- March 2005—La “Surprise” (H.M.S. Surprise) from Patrick O’Brian.
More Jack Aubrey and Stephen Maturin adventures, including spying and a trip to India and couple relationship issues. The characters are much more complex than their cinema adaptations, their adventures more down to earth but not less interesting.
- March 2005—Retour à la terre 3: le vaste monde (Back to the country 3: the wide world) from Jean-Yves Ferri and Manu Larcenet.
Manu has gotten used to the country well, eventually. But a challenge awaits him: Mariette and him are going to have a baby. Intense psychological preparation® ahead, and also surprising encounters with the neighbours, as usual.
- March 2005—Poulet aux prunes (Chicken with plums) from Marjane Satrapi.
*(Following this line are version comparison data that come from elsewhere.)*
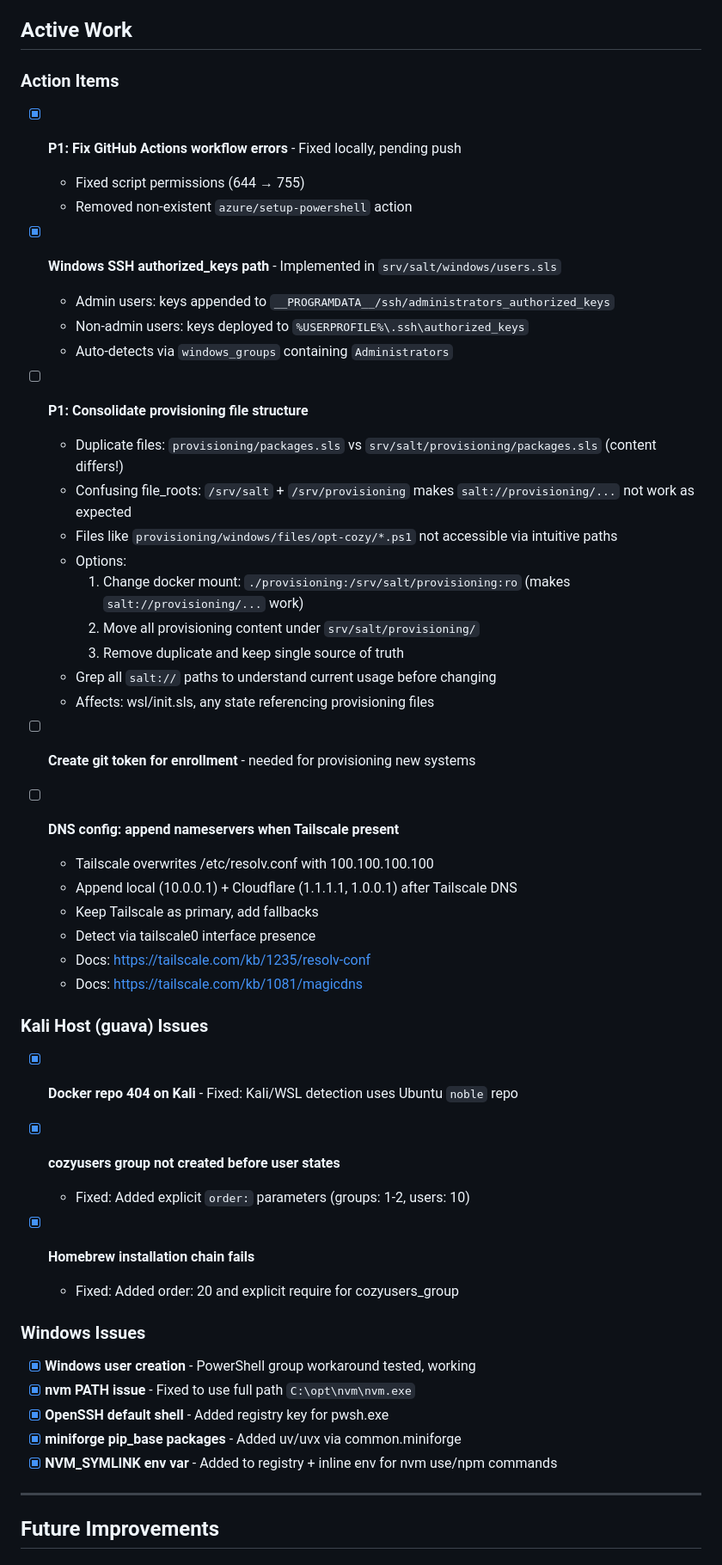
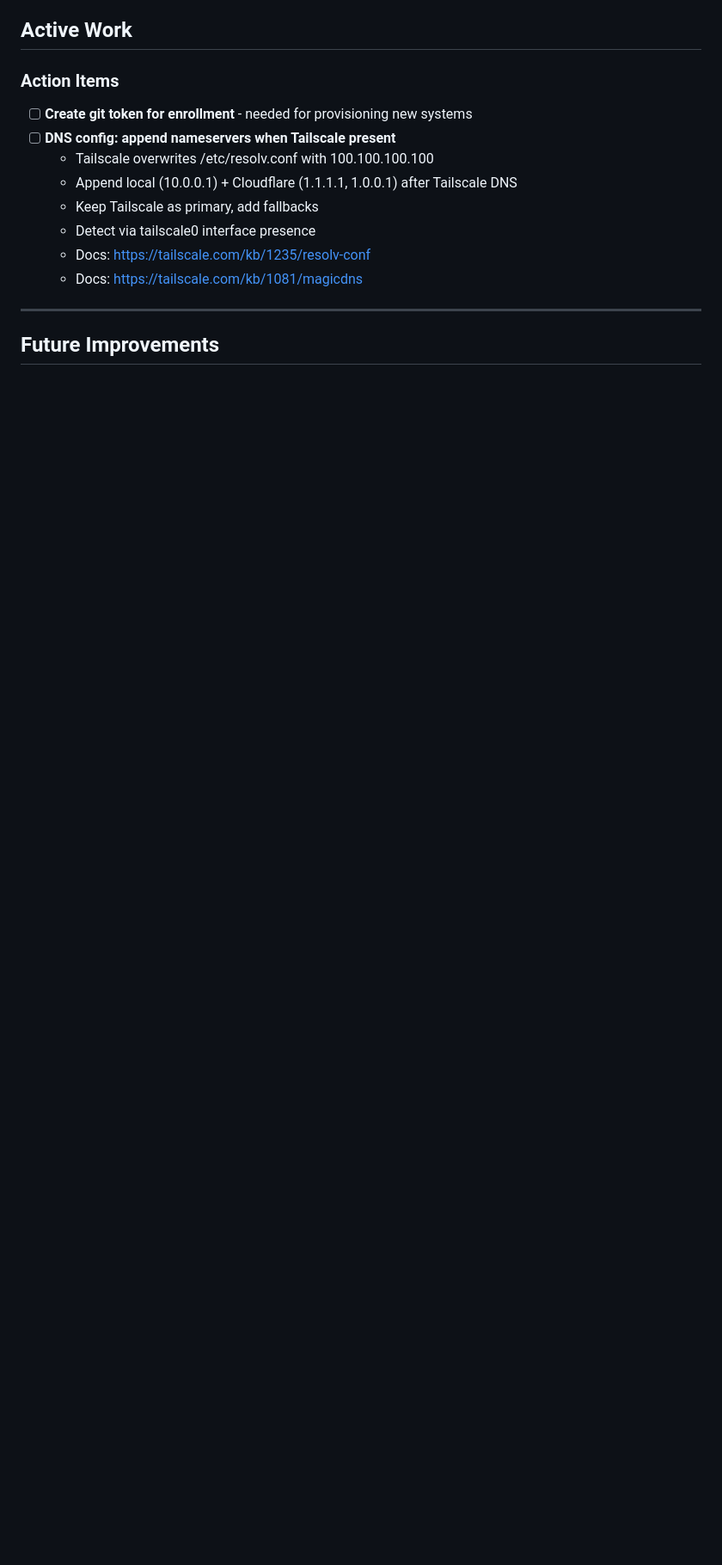
Before and after one commit to vegcom/cozy-salt, a Markdown page: TODO.md, the part around one of its changes. Shown at 86% size. Rendered like a GitHub page; blank space fills up the shorter version.

Commit message:
docs: Clean up TODO.md after merge
Remove completed items, update completed work summary

```diff
--- a/TODO.md
+++ b/TODO.md
@@ -5,26 +5,6 @@
 ## Active Work
 
 ### Action Items
-
-- [x] **P1: Fix GitHub Actions workflow errors** - Fixed locally, pending push
-  - Fixed script permissions (644 → 755)
-  - Removed non-existent `azure/setup-powershell` action
-
-- [x] **Windows SSH authorized_keys path** - Implemented in `srv/salt/windows/users.sls`
-  - Admin users: keys appended to `__PROGRAMDATA__/ssh/administrators_authorized_keys`
-  - Non-admin users: keys deployed to `%USERPROFILE%\.ssh\authorized_keys`
-  - Auto-detects via `windows_groups` containing `Administrators`
-
-- [ ] **P1: Consolidate provisioning file structure**
-  - Duplicate files: `provisioning/packages.sls` vs `srv/salt/provisioning/packages.sls` (content differs!)
-  - Confusing file_roots: `/srv/salt` + `/srv/provisioning` makes `salt://provisioning/...` not work as expected
-  - Files like `provisioning/windows/files/opt-cozy/*.ps1` not accessible via intuitive paths
-  - Options:
-    1. Change docker mount: `./provisioning:/srv/salt/provisioning:ro` (makes `salt://provisioning/...` work)
-    2. Move all provisioning content under `srv/salt/provisioning/`
-    3. Remove duplicate and keep single source of truth
-  - Grep all `salt://` paths to understand current usage before changing
-  - Affects: wsl/init.sls, any state referencing provisioning files
 
 - [ ] **Create git token for enrollment** - needed for provisioning new systems
 - [ ] **DNS config: append nameservers when Tailscale present**
@@ -35,24 +15,6 @@
   - Docs: https://tailscale.com/kb/1235/resolv-conf
   - Docs: https://tailscale.com/kb/1081/magicdns
 
-### Kali Host (guava) Issues
-
-- [x] **Docker repo 404 on Kali** - Fixed: Kali/WSL detection uses Ubuntu `noble` repo
-
-- [x] **cozyusers group not created before user states**
-  - Fixed: Added explicit `order:` parameters (groups: 1-2, users: 10)
-
-- [x] **Homebrew installation chain fails**
-  - Fixed: Added order: 20 and explicit require for cozyusers_group
-
-### Windows Issues
-
-- [x] **Windows user creation** - PowerShell group workaround tested, working
-- [x] **nvm PATH issue** - Fixed to use full path `C:\opt\nvm\nvm.exe`
-- [x] **OpenSSH default shell** - Added registry key for pwsh.exe
-- [x] **miniforge pip_base packages** - Added uv/uvx via common.miniforge
-- [x] **NVM_SYMLINK env var** - Added to registry + inline env for nvm use/npm commands
-
 ---
 
 ## Future Improvements
```
Also changed, not shown: other parts of TODO.md (+9 -10 lines).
Nasser Ali Khan, famous tar player (iranian string instrument), looses all taste for life since his instrument has been broken by someone, and he can’t find a suitable replacement. Marjane Satrapi’s black and white drawing and her superb way of telling stories are a jewel case for a wry story.
- March 2005—Shaolin Moussaka 2: contre le grand Poukrass (Shaolin Moussaka 2: against the big Poukrass) from Chauvel, Pedrosa and Araldi.
If you thought that the taking off of a wooden rocket at the end of book 1 meant the end of the adventures of the shaolin master, the slice of moussaka, vermouth the chick and the others, you were mistaken… After far-west it’s the galaxy that witnesses their antics. Very slightly less totally successful than the first, but it will stand being read and reread.
- February 2005—Au temps de Botchan—tome 3: la danseuse de l’automne (Botchan’s time book 3) from Sekikawa, Natsuo and Taniguchi, Jirō.
This Temps de Botchan book is centered on the life of Futabatei Shimei, of his friend Mori Ogai, and of the German dancer Ogai has fallen in love with.
The story shows the contradictions of a country and above all its inhabitants during a voluntary and violent transition between tradition and modernism. Captivating if you want to know Japan better.
- February 2005—Imperatriz (Impératrice) from Shan Sa.
The story of a woman with an extraordinary destiny, from the chinese countryside to the life of the Forbidden City concubines, who will become Emperor of China.
Shan Sa’s writing is as strong and determined as this woman, self-conscious from her mother’s womb to the grave, the description of life during the Tang dynasty is captivating. It’s too bad you never know where the limit between novel and history is.
- February 2005—Le cycle de Cyann tome 3: Aïeïa d’Aldaal (Cyann’s cycle book 3: Aïeïa of Aldaal) from François Bourgeon.
The follow-up to Cyann’s adventures are available after a long wait, Cyann is dropped on Aldaal, a very inhospitable planet, and bought by Aïeïa, sea merchant. Bourgeon’s drawing is realistic, not flattering, and the world depicted is without pity.
- January 2005—The memory of whiteness from Kim Stanley Robinson.
In the 33st century, the story of the ninth Master of the Orchestra (a music machine created by a physicist), the youngest master, who during a tour of the solar system, is chased by ennemies.
A very different book from “classic” science-fiction, full of poetry, a nice trip through the solar system, in the same universe as the Mars series by the same author.
List of the books I’ve read in 2004